Above: Speaking of Mr Bradley-Hole, his angular platforms of box, yew, and hornbeam were part of a male-oriented topiary leaning. The women, very much in the minority, chose to create looser green structures and parameters.
Above: Roundness was another Chelsea trend this year, from Jinny Blom’s little mounds of Baby’s Tears in the garden she designed for Prince Harry, via Roger Platt’s loosely clipped box balls, to these blobs of lavender in pebbles, alternatively shorn or allowed to flower. The whole show would have looked unrecognizably different if the flowers had actually bloomed. This alternate clipping could look very effective in a small town garden with plenty of light.
Above: Reliable color came from the “blue poppy” which is not a poppy at all but Meconopsis lingholm. It likes cool growing conditions, thank goodness, and was perhaps the most photographed plant in the show gardens. The specimens here are part of Nigel Dunnett’s water roof garden, water conservation and sustainability being other big messages in this centenary year.
A 4-inch pot of Meconopsis Lingholm is $9 (available seasonally) from Far Reaches Farm.
Above: Growing things in a good-looking family garden is an ambition of many. We don’t all want to harvest industrial quantities of food on an allotment, but we’d like to grow a few vegetables among the flowers. This ideal was realized very convincingly in Adam Frost’s show garden. Here, salad leaves provide an edging which is both decorative and edible.
Above: The opium poppy made several appearances. Since almost all of them were in bud, one must assume that they were richly purple like this papaver somniferum from Avon Bulbs in the Great Pavilion. The opium poppy is is unlikely to succeed in a neat and tidy garden. Those of us who enjoy a bit of self-seeding let them alone, hoping they will open up as doubles, in a magnificent shade of magenta or purple.
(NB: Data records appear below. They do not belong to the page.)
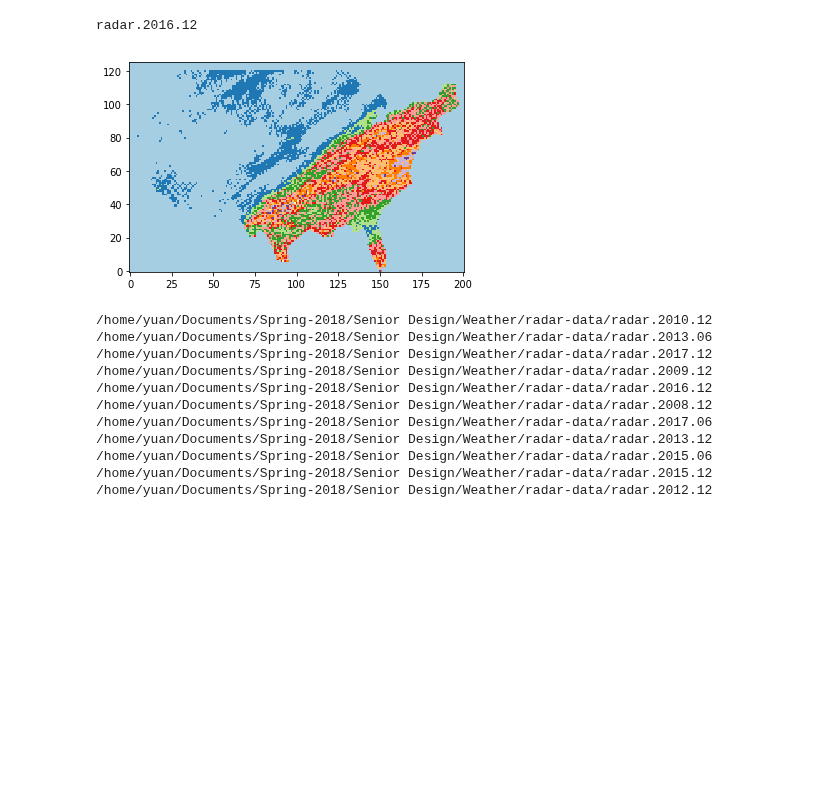
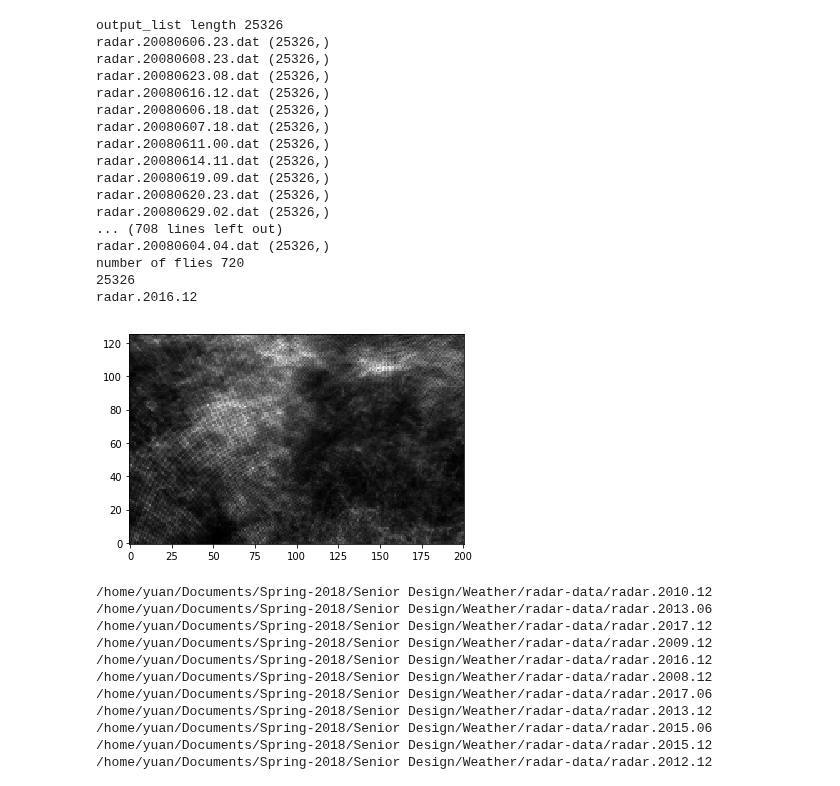
Before and after one commit to yuanzhou15/capstone-weather, a Jupyter notebook: yuan/Meeting 1 notebook.ipynb, the cells around one changed output. Saved outputs shown, nothing was run; the diff lists cells and outputs as text; code cells hidden in the pictures; blank space fills up the shorter version.

```diff
--- a/yuan/Meeting 1 notebook.ipynb
+++ b/yuan/Meeting 1 notebook.ipynb
@@ -32,4 +32,4 @@ def data_read_display(data): #input data is already a numpy data type
     else:
         print('empty hour!')
 
-    plt.imshow(data, cmap='Paired', origin='lower')
+    plt.imshow(data, cmap='gray', origin='lower')
@@ -60,23 +105,50 @@ def average_data(directoryname):
     import numpy as np
     list_len = len(np.fromfile(directoryname+os.listdir(directoryname)[0],dtype='int16',count=-1,sep=''))
     output_list = np.zeros(list_len)#[0] * list_len
+    print("output_list length", len(output_list))
+    count = 0
     for data in os.listdir(directoryname):
-        d = (np.fromfile(directoryname+data,dtype='int16',count=-1,sep=''))
+        count+= 1
+        d = np.array((np.fromfile(directoryname+data,dtype='int16',count=-1,sep='')))
+        #print(data)
+        #print(len(d))
+
+        print(data, d.shape)
         output_list=output_list + d
+        #print(output_list)
 
+    print("number of flies", count)
     return output_list/list_len
 # %%
 import numpy as np
 #data = np.fromfile("/home/yuan/Documents/Spring-2018/Senior Design/Weather/radar-data/radar.2008.06/radar.20080601.00.dat",dtype='int16',count=-1,sep='') # 2 byte integers
 #data_read_display(data)
-test = average_data("/home/yuan/Documents/Spring-2018/Senior Design/Weather/radar-data/radar.2016.12/")
+test = average_data("/home/yuan/Documents/Spring-2018/Senior Design/Weather/new-radar-data/")
+print(len(test))
 #print(len(test))
 #print(type(test))
 print("radar.2016.12")
 data_read_display(test)
+#print('last file details', np.array((np.fromfile(,dtype='int16',count=-1,sep=''))) )
 # %% [output]
+output_list length 25326
+radar.20080606.23.dat (25326,)
+radar.20080608.23.dat (25326,)
+radar.20080623.08.dat (25326,)
+radar.20080616.12.dat (25326,)
+radar.20080606.18.dat (25326,)
+radar.20080607.18.dat (25326,)
+radar.20080611.00.dat (25326,)
+radar.20080614.11.dat (25326,)
+radar.20080619.09.dat (25326,)
+radar.20080620.23.dat (25326,)
+radar.20080629.02.dat (25326,)
+... (708 lines left out)
+radar.20080604.04.dat (25326,)
+number of flies 720
+25326
 radar.2016.12
-[figure, old version]
+[figure, new version]
 # %%
 def loop_over_all_images(directoryname):
     import os
```
Also changed, not shown: parts of 1 cell of this notebook, 2 other files.
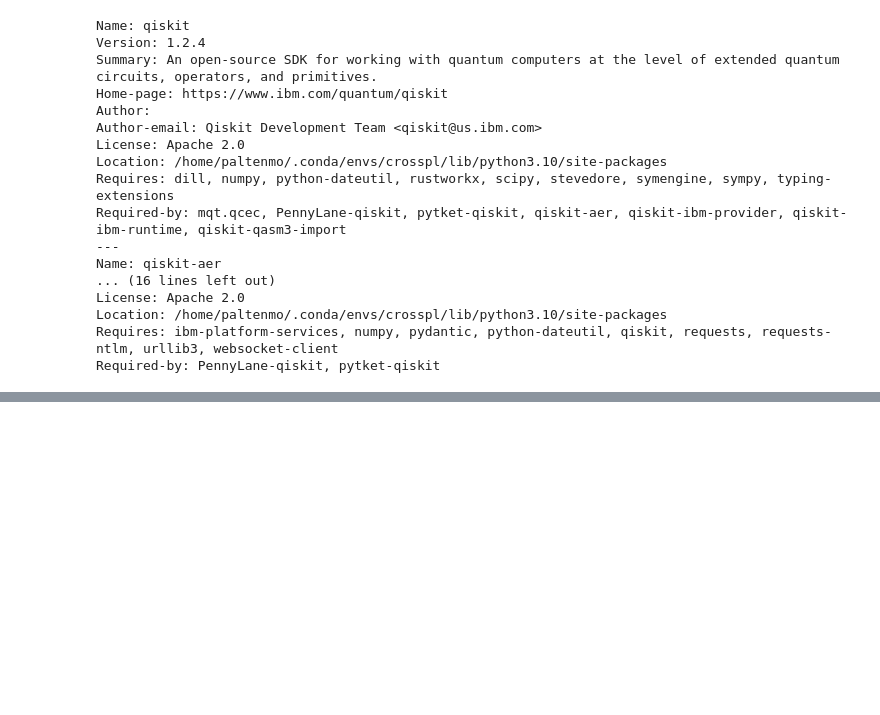
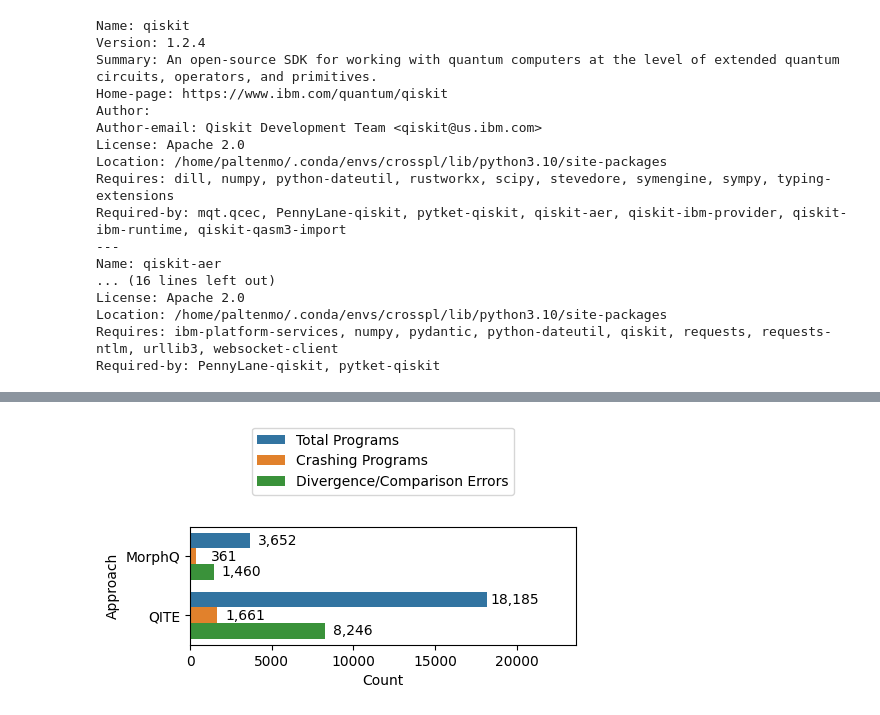
Before and after one commit to sola-st/qite-quantum-platform-testing, a Jupyter notebook: notebooks/023_Coverage.ipynb, the cells around one changed output, grey strips where cells are left out. Saved outputs shown, nothing was run; the diff lists cells and outputs as text; code cells hidden in the pictures; blank space fills up the shorter version.

```diff
--- a/notebooks/023_Coverage.ipynb
+++ b/notebooks/023_Coverage.ipynb
@@ -781,0 +966,17 @@ Required-by: PennyLane-qiskit, pytket-qiskit
+# %%
+# Set the name for our approach
+OUR_APPROACH_NAME = "QITE"
+
+approaches = [OUR_APPROACH_NAME, "MorphQ"]
+
+
+# Combine the data into a single DataFrame for easier plotting
+data_combined = {
+    'Category':
+    ['Total Programs', 'Crashing Programs', 'Divergence/Comparison Errors'] * 2,
+    'Approach': ['MorphQ'] * 3 + [OUR_APPROACH_NAME] * 3,
+    'Count':
+    [n_morphq_programs, n_morphq_crashes, n_morphq_divergences,] +
+    [n_programs, n_crash_errors, n_comparisons_errors]}
+df_combined = pd.DataFrame(data_combined)
+df_combined
@@ -781,0 +991,60 @@ Required-by: PennyLane-qiskit, pytket-qiskit
+# %%
+import seaborn as sns
+import matplotlib.pyplot as plt
+
+# Create a bar plot
+fig, ax = plt.subplots(figsize=(5, 6))
+bar_plot = sns.barplot(
+    y='Approach', x='Count',
+    hue='Category',
+    data=df_combined,
+    ax=ax
+)
+
+# Add values on top of each column
+for p in bar_plot.patches:
+    if p.get_width() != 0:
+        bar_plot.annotate(
+            format(p.get_width(), ',.0f'),
+            (p.get_width(), p.get_y() + p.get_height() / 2.),
+            ha='center', va='center',
+            xytext=(20, 0),
+            textcoords='offset points')
+
+# Add labels and title
+ax.set_ylabel('Approach')
+ax.set_xlim(0, max(df_combined['Count']) * 1.3)
+ax.set_xlabel('Count')
+
+# Place the legend on the top center
+ax.legend(
+    loc='upper center', bbox_to_anchor=(0.5, 1.9), ncol=1)
+
+# Display the plot
+plt.tight_layout()
+plt.show()
+output_path = os.path.join(
+    "images", "comparison_morphq_total_crashing_divergences.pdf")
+fig.savefig(output_path)
+
+print("\\newcommand{\\TotalMorphQPrograms}{"+f"{n_morphq_programs:,.0f}"+"}")
+print("\\newcommand{\\TotalOursPrograms}{"+f"{n_programs:,.0f}"+"}")
+ratio_new_programs = n_programs / n_morphq_programs
+print("\\newcommand{\\RatioNewProgramsBestThenMorphQ}{" +
+      f"{ratio_new_programs:.2f}" + "}")
+
+print("\\newcommand{\\TotalMorphQCrashes}{"+f"{n_morphq_crashes:,.0f}"+"}")
+print("\\newcommand{\\TotalOursCrashes}{"+f"{n_crash_errors:,.0f}"+"}")
+ratio_new_crashes = n_crash_errors / n_morphq_crashes
+print("\\newcommand{\\RatioNewCrashesBestThenMorphQ}{" +
+      f"{ratio_new_crashes:.2f}" + "}")
+
+print("\\newcommand{\\TotalMorphQDivergences}{" +
+      f"{n_morphq_divergences:,.0f}" + "}")
+print(
+    "\\newcommand{\\TotalOursDivergences}{"+f"{n_comparisons_errors:,.0f}"+"}")
+ratio_new_divergences = n_comparisons_errors / n_morphq_divergences
+print("\\newcommand{\\RatioNewDivergencesBestThenMorphQ}{" +
+      f"{ratio_new_divergences:.2f}" + "}")
+# %% [output]
+[figure, added]
```
Also changed, not shown: parts of 13 cells of this notebook.
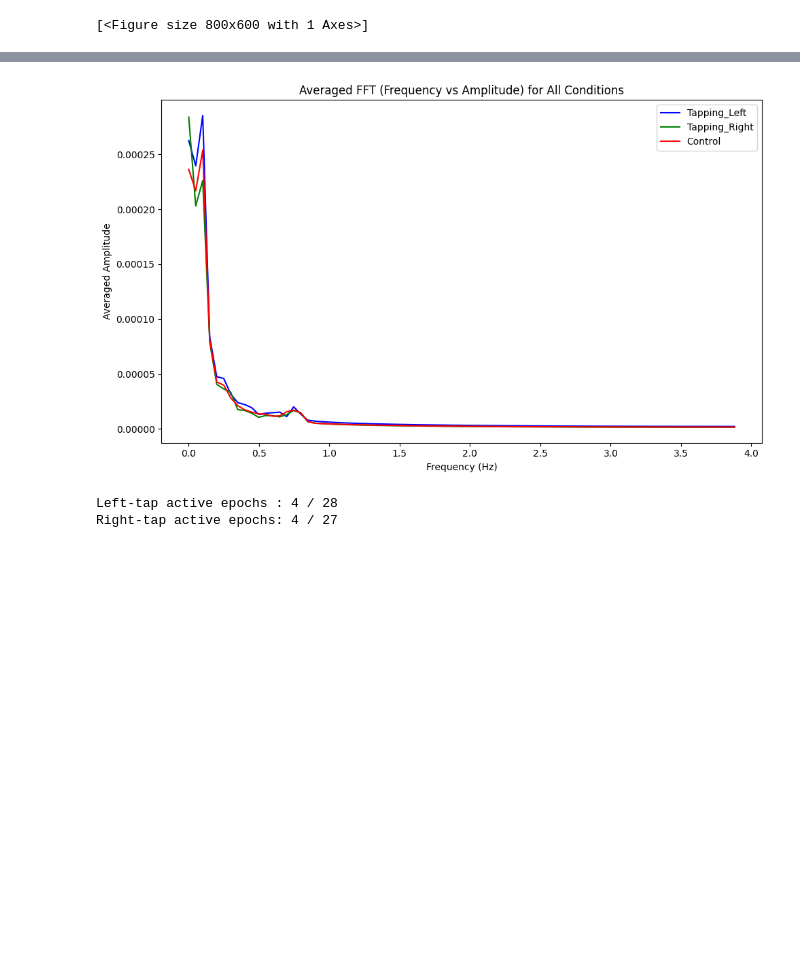
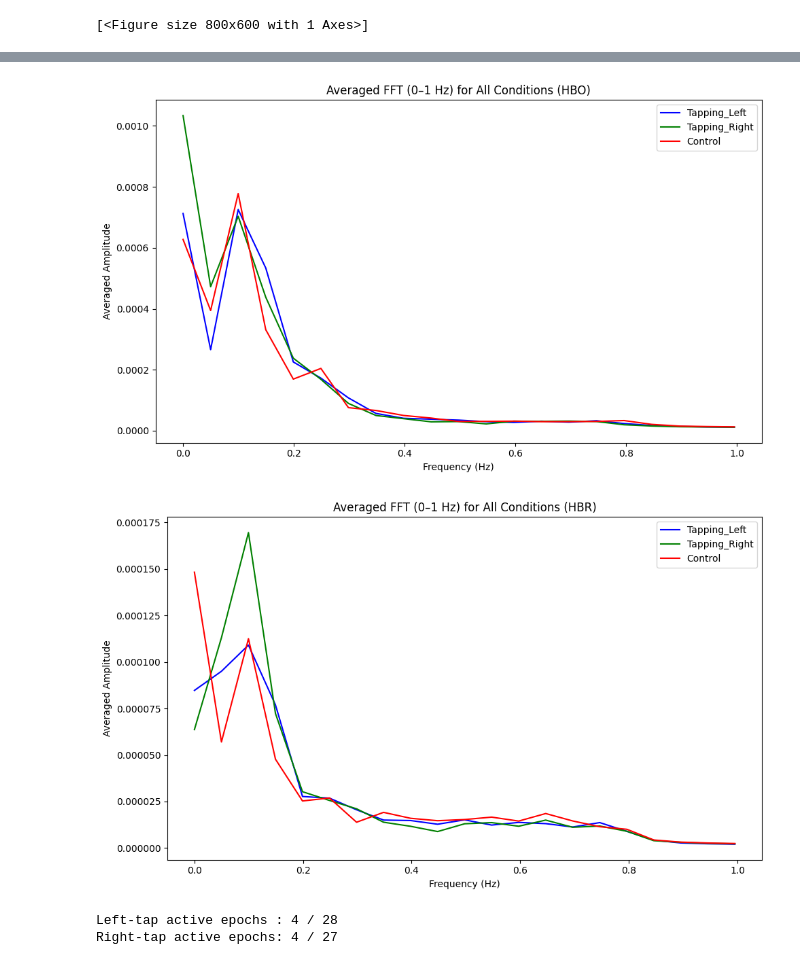
Before and after one commit to DoudouYZ/BCI-fNIRS, a Jupyter notebook: Basic_Classifier/simple_testing.ipynb, the cells around one changed output, grey strips where cells are left out. Cells and saved outputs as stored; diff of their text form; code cells hidden in the pictures; blank space fills up the shorter version.

```diff
--- a/Basic_Classifier/simple_testing.ipynb
+++ b/Basic_Classifier/simple_testing.ipynb
@@ -1525,61 +1566,68 @@ combining channels using "mean"
 # %%
-def plot_average_fft_all_conditions(epochs_dict, colors=None):
+def plot_average_fft_all_conditions(epochs_dict, colors=None, pick_type="hbo"):
     """
     For each condition in the given epochs dictionary, compute the FFT for each epoch
-    (after averaging over channels), average the FFT amplitudes over epochs,
-    and plot the averaged frequency vs. amplitude curves.
+    (after averaging over channels of the selected chromophore), average the FFT amplitudes over epochs,
+    and plot the averaged frequency vs. amplitude curves (only frequencies from 0–1 Hz).
 
     Parameters:
         epochs_dict: dict
             Dictionary where keys are condition names and values are MNE Epochs objects.
         colors: dict, optional
             Dictionary mapping condition names to plot colors.
+        pick_type: str, optional
+            Channel type to use ('hbo' or 'hbr').
     """
     plt.figure(figsize=(10, 6))
     for condition, epochs_obj in epochs_dict.items():
-        data = epochs_obj.get_data()  # shape: (n_epochs, n_channels, n_times)
+        data = epochs_obj.get_data(picks=pick_type)  # shape: (n_epochs, n_channels, n_times)
         sfreq = epochs_obj.info['sfreq']
         fft_list = []
         for epoch in data:
-            # Compute the mean across channels for this epoch
+            # Compute the mean over channels for this epoch
             avg_signal = np.mean(epoch, axis=0)
             # Compute FFT amplitude (only positive frequencies)
             fft_vals = np.abs(np.fft.rfft(avg_signal))
             fft_list.append(fft_vals)
         fft_array = np.array(fft_list)  # shape: (n_epochs, n_freqs)
         # Average FFT amplitude over all epochs
         avg_fft = np.mean(fft_array, axis=0)
         # Compute frequency bins based on the length of the FFT and sampling frequency
         N = avg_signal.shape[0]
         freqs = np.fft.rfftfreq(N, d=1/sfreq)
+        # Only select frequencies between 0 and 1 Hz
+        mask = (freqs >= 0) & (freqs <= 1)
         col = colors.get(condition) if colors and condition in colors else None
-        plt.plot(freqs, avg_fft, label=condition, color=col)
+        plt.plot(freqs[mask], avg_fft[mask], label=condition, color=col)
     plt.xlabel("Frequency (Hz)")
     plt.ylabel("Averaged Amplitude")
-    plt.title("Averaged FFT (Frequency vs Amplitude) for All Conditions")
+    plt.title(f"Averaged FFT (0–1 Hz) for All Conditions ({pick_type.upper()})")
     plt.legend(loc="best")
     plt.tight_layout()
     plt.show()
 
 
 # Example usage:
-# Create a dictionary with keys for each condition from the epochs
 conditions = {
     "Tapping_Left": epochs["Tapping_Left"],
     "Tapping_Right": epochs["Tapping_Right"],
     "Control": epochs["Control"]
 }
 
-# Optionally, define specific colors for each condition
 fft_colors = {
     "Tapping_Left": "blue",
     "Tapping_Right": "green",
     "Control": "red"
 }
 
-plot_average_fft_all_conditions(conditions, fft_colors)
+# Plot using HbO data:
+plot_average_fft_all_conditions(conditions, fft_colors, pick_type="hbo")
+
+# Plot using HbR data:
+plot_average_fft_all_conditions(conditions, fft_colors, pick_type="hbr")
 # %% [output]
-[figure, old version]
+[figure, new version]
+[figure, added]
 # %%
 # ---------------------------------------------------------------------
 # ----------  Detect “real” tapping epochs vs. control noise ----------
```
Also changed, not shown: parts of 2 cells of this notebook, 37 other files.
Special strains should be kept away from their more insipid cousins if you don’t want them to revert.
Above: Show Garden designers may be reluctant to go down the cottage garden route but they reference it, perhaps unconsciously, all the time. Aquilegia Kristall, shown here, is a refined version of the classic cottage garden columbine and was spotted in gold-winning gardens designed by Paul Hervey-Brookes, Harry and David Rich, and Martin Cook.
Coveting it? Aquilegia Kristall is available to UK gardeners for £7.49 apiece from Crocus.
Did you miss any of Kendra’s daily reports from the garden show? Catch up at Gold Medals Awarded at the 100th Chelsea Flower Show.